§ 8. Mr. Ron Davies
To ask the Secretary of State for Wales if he will make a statement on the effect of the current GATT negotiations on the future of Welsh farming.
§ Mr. David Hunt
Whatever compensatory measures come out of the Commission, we shall work hard to ensure that they are in the best interests of Welsh farmers.
§ Mr. Davies
Why do not the Government take the opportunity presented by the GATT negotiations to renegotiate the common agricultural policy so that, instead of benefiting bureaucrats and middlemen, it benefits producers and consumers? Is the 30 per cent. currently agreed by the Council the maximum cut that the Government will support? If so, precisely what measures does the Secretary of State intend to introduce so that upland farmers, particularly those in Wales, will be protected from the adverse effects of those cuts?
§ Mr. Hunt
The figure that the hon. Gentleman has mentioned has, of course, been in place since 1986—a lengthy period. It does not necessarily mean a 30 per cent. cut in prices.
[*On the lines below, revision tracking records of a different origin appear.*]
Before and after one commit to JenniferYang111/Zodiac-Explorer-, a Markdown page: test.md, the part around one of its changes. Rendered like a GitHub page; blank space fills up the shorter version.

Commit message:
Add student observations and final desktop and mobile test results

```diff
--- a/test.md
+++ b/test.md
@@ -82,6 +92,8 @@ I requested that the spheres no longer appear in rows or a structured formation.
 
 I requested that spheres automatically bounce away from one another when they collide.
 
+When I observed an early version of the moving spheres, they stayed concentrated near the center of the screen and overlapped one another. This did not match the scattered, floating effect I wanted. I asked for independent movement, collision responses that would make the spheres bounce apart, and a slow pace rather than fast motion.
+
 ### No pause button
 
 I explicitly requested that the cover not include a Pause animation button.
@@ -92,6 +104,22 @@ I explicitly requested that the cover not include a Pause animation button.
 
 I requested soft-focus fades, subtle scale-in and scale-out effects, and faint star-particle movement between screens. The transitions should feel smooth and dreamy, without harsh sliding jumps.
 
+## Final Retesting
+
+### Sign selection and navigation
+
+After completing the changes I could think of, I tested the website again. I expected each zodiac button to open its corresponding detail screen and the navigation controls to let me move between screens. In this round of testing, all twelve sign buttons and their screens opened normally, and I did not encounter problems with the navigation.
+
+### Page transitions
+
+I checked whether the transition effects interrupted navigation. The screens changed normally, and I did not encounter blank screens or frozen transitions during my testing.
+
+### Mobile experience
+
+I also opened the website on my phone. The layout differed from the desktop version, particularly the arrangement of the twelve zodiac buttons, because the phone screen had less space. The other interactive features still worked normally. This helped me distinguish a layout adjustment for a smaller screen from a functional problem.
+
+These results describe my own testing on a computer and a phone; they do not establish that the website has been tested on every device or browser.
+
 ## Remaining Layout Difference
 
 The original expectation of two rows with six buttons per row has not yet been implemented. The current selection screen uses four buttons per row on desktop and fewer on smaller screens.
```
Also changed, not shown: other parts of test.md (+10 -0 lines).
I am aware of the difficulties that Welsh farmers face at present and I have discussed them with many farmers on visits to a range of farms in Wales. It is my intention and that of my right hon. Friend the Minister of Agriculture, Fisheries and Food that, when the GATT negotiations are, as I hope, successfully concluded—let us not forget that agriculture is one of 15 separate issues being discussed in the Uruguay round—we must press for 8 the right measures to be introduced to enable Welsh hill farmers in particular to get a good deal out of the Community.